     But The Fault in Our Stars was majorly depressing when you know who died – I am not talking about Voldy here, people, but I refuse to give spoilers as much as possible, despite the fact that you may already know what happens in the end due to lots of people talking about the book (you know... the film? Coming sometime in the near future?) via the internet thingamajig (and yet we love it all the same).
     So... I actually loved the characters – Hazel has a pretty sassy attitude. Add in Augustus Waters and it makes their conversations even more interesting. And then there's Peter Van Houten, who, based on John Green's description, reminds me of a certain character in The 13th Reality series by James Dashner.
     What was the little dude's name again? Oh yes, Rutger.
     Though Rutger was so much more pleasant than Peter Van Houten.
     Essentially, The Fault in Our Stars is a beautifully written (and a bit heartbreaking) novel, even if you're not crying at the end. But the book didn't exactly land on my all time favorites list of books; maybe simply the reason is the very fact that it's easy to make me laugh but hard to make me cry.
     Unless the book decides to smack me in the head one day unexpectedly.
     I'm sure it will be very well noticeable if a book suddenly sprouts wings and flies out of the school library.
     If that happens, pigs are flying, gorillas are singing opera and cows are dancing. Do realize I made up the last two from the top of my head...
     Or maybe it's simply because, as mentioned near the beginning of the review, I'm simply just one of those unfortunate – or maybe lucky? – people who have a hard time being made to cry. Maybe I'll just suddenly burst into tears in a few hours after the book finally sinks its claws in and I'm just a late crier (doubtful... probably from allergies by then).
     Though you might want to keep a box of tissues or two if you ever decide to read The Fault in Our Stars. Just in case you might actually need them.
Some infinities are bigger than other infinities.
Rating: 4.5 out of 5 Owls

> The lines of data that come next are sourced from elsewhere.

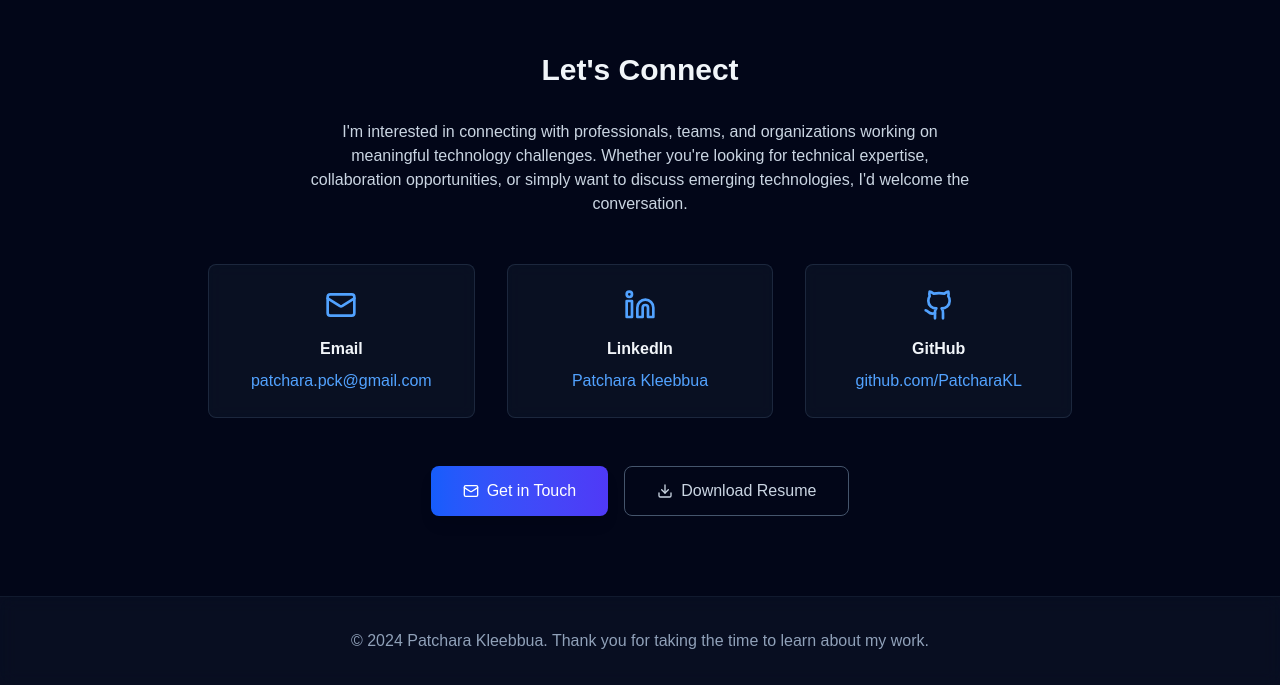
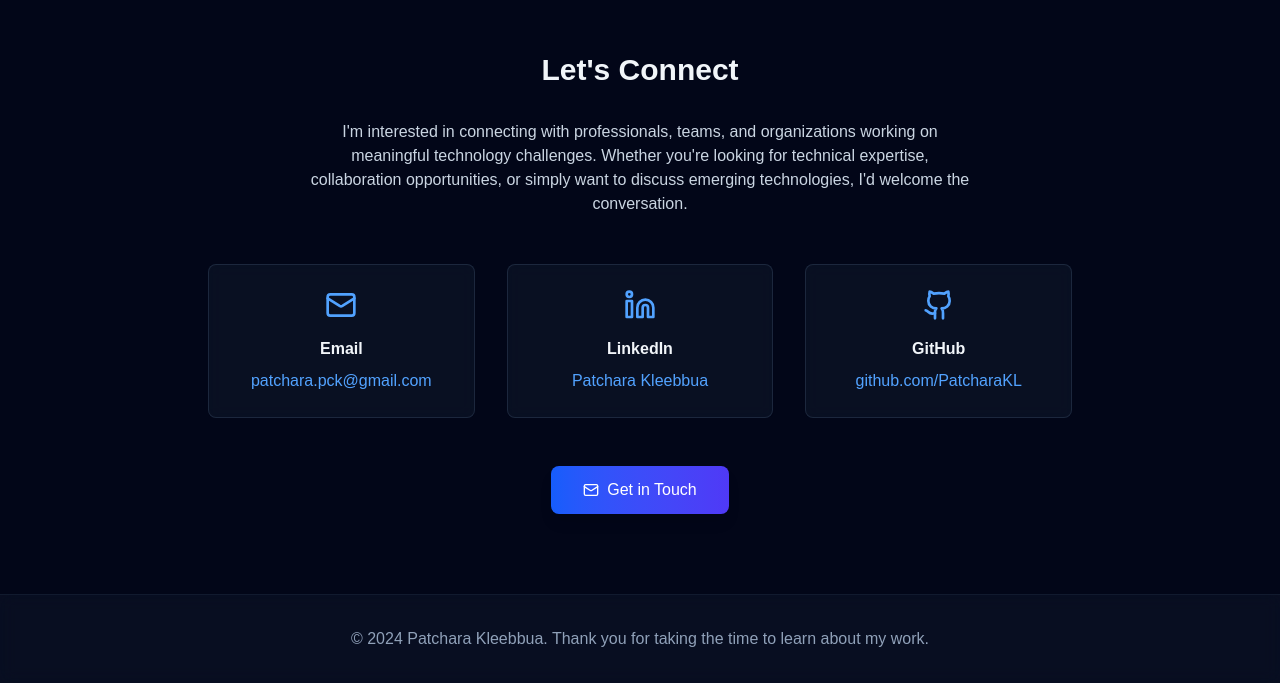
Before and after one commit to PatcharaKL/Patchara.Portfolio, a Next.js app: page / in a window 1280 px wide. Shown: the part 4524-5209 px from the top of the page. Built offline with nearby package versions, Linux system fonts and the light colour scheme.

Commit message:
hide resume download button

```diff
--- a/src/app/page.tsx
+++ b/src/app/page.tsx
@@ -557,10 +557,12 @@ export default function Homepage() {
               <Mail size={16} className="mr-2" />
               Get in Touch
             </a>
-            <button className="px-8 py-3 border border-slate-600 text-slate-300 rounded-lg hover:bg-slate-800/50 hover:border-blue-500 transition-all duration-300 font-medium inline-flex items-center justify-center transform hover:scale-105">
+            {/* <button
+              className="px-8 py-3 border border-slate-600 text-slate-300 rounded-lg hover:bg-slate-800/50 hover:border-blue-500 transition-all duration-300 font-medium inline-flex items-center justify-center transform hover:scale-105"
+            >
               <Download size={16} className="mr-2" />
-              Download Resume
-            </button>
+              Download Resume Coming Soon
+            </button> */}
           </div>
         </div>
       </section>
```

~Happy Reading!
Share:

Sophia

Sophia is the owner and founder of Bookwyrming Thoughts. She also doesn't fit the Asian stereotype (maybe a little). She's a first year Communications major from the St. Louis area, though she sometimes wish she wasn't. Books, chocolate, technology, and music are among some of her favorite things. For more of her work, visit her personal website.

Total Views

FTC Disclaimer

All reviewed books posted on Bookwyrming Thoughts are purchased/gifted, loaned or provided by the author/publisher for free in exchange for a honest review. There is no compensation in any way or form aside from a complimentary copy of the book, and it does not influence the review.